The ruling by the Texas Supreme Court sided with Jack Pidgeon and Larry Hicks, who sued the City of Houston, and then mayor Annise Parker. The suit came in response to Parker extending benefits to the same-sex spouses of city employees.
The decision to not take up the case by the U.S. Supreme Court, doing so without comment, is especially troubling considering it is about to hear a so-called “religious freedom” case involving a Colorado baker who refused to make a cake for a same-sex wedding.
If the court rules in favor of the baker, Jack Phillips, it could set another precedent of granting those with anti-LGBTQ views a license to discriminate.

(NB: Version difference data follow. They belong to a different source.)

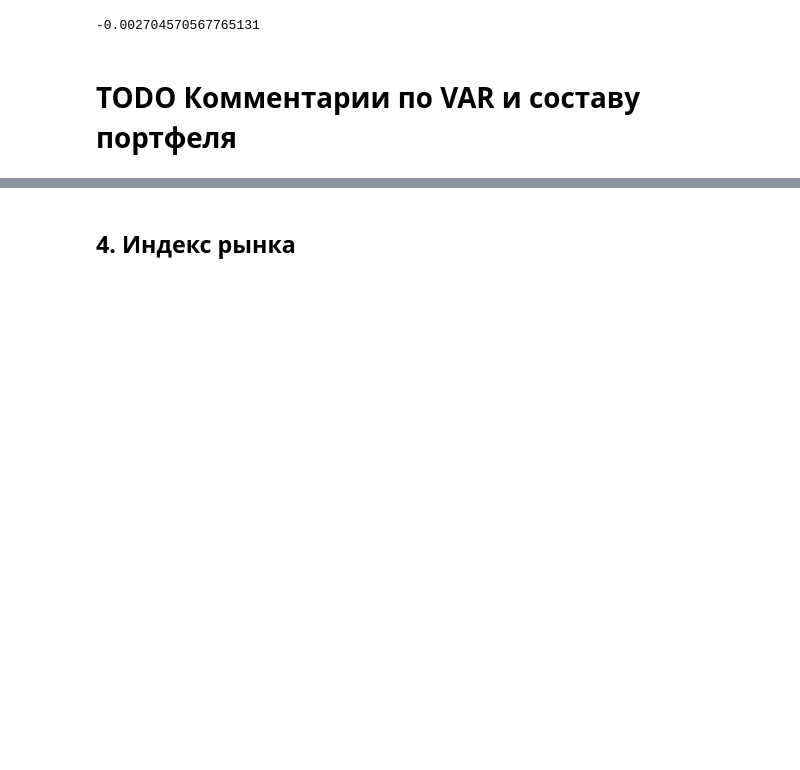
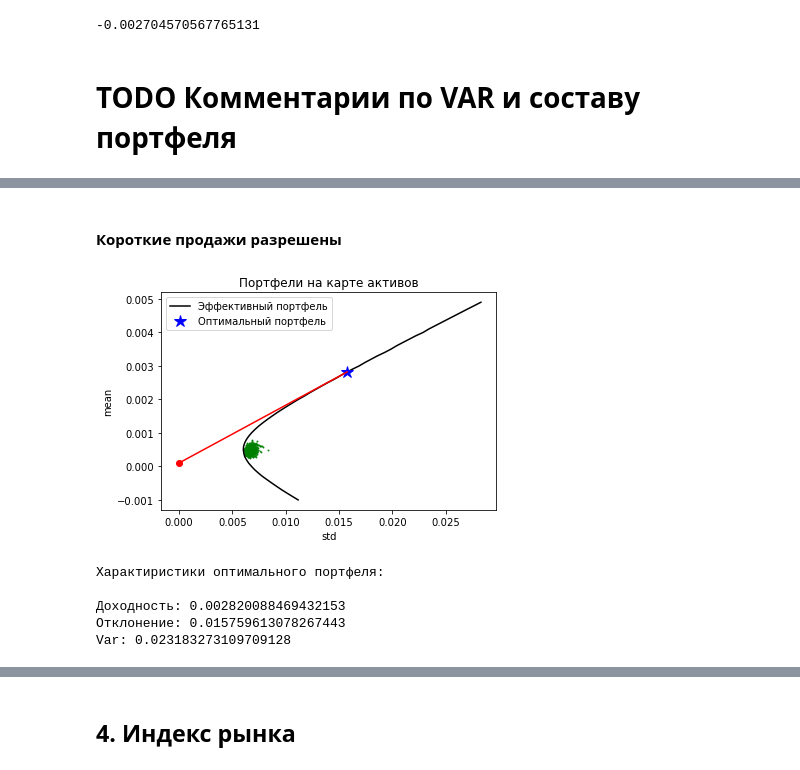
Before and after one commit to RIZARUBINA/Finance, a Jupyter notebook: Report.ipynb, the cells around one changed output, grey strips where cells are left out. Cells and saved outputs as stored; diff of their text form; code cells hidden in the pictures; blank space fills up the shorter version.

```diff
--- a/Report.ipynb
+++ b/Report.ipynb
@@ -302,0 +378,34 @@ Var_st_2
+# %% [markdown]
+#### Короткие продажи разрешены
+# %%
+target_R = np.arange(-0.001,0.005,0.0001)
+max_sharpe = fs.make_opt_portfolio_by_sharpe_ratio(R_mean, C, Ef, short_terms=True)
+r_sharp,std_sharp  = fs.portfolio_performance(max_sharpe.x, R_mean,C)
+efficient_portfolios = fs.efficient_frontier(R_mean, C, target_R, short_terms=True)
+# %%
+n_portfolios = 1000
+means, stds = np.column_stack([
+    fs.random_portfolio(portfolio_R) for _ in range(n_portfolios)
+])
+
+plt.plot(stds, means, 'o', markersize=1, alpha=0.8, color='g')
+plt.plot( efficient_portfolios.T[0], efficient_portfolios.T[1], linestyle='-', color='black', label='Эффективный портфель')
+plt.plot(std_sharp, r_sharp, 'b*',markersize=12, label='Оптимальный портфель')
+plt.scatter(0,Ef, c='r')
+plt.plot( [0,std_sharp], [Ef, r_sharp],linestyle='-', color='r',)
+plt.xlabel('std')
+plt.ylabel('mean')
+plt.legend()
+plt.title('Портфели на карте активов')
+plt.show()
+# %% [output]
+[figure, added]
+# %%
+print(f'Характиристики оптимального портфеля:\n')
+print(f'Доходность: {r_sharp}\nОтклонение: {std_sharp}\nVar: {fs.VaR(r_sharp,std_sharp)}')
+# %% [output]
+Характиристики оптимального портфеля:
+
+Доходность: 0.002820088469432153
+Отклонение: 0.015759613078267443
+Var: 0.023183273109709128
```
Also changed, not shown: parts of 18 cells of this notebook, 1 other file.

“With all eyes on tomorrow’s oral arguments in the Masterpiece Cakeshop religious exemptions case, the Supreme Court has just let an alarming ruling by the Texas Supreme Court stand which plainly undercuts the rights of married same-sex couples,” said Sarah Kate Ellis, President and CEO of GLAAD, in a statement. “Today’s abnegation by the nation’s highest court opens the door for an onslaught of challenges to the rights of LGBTQ people at every step.”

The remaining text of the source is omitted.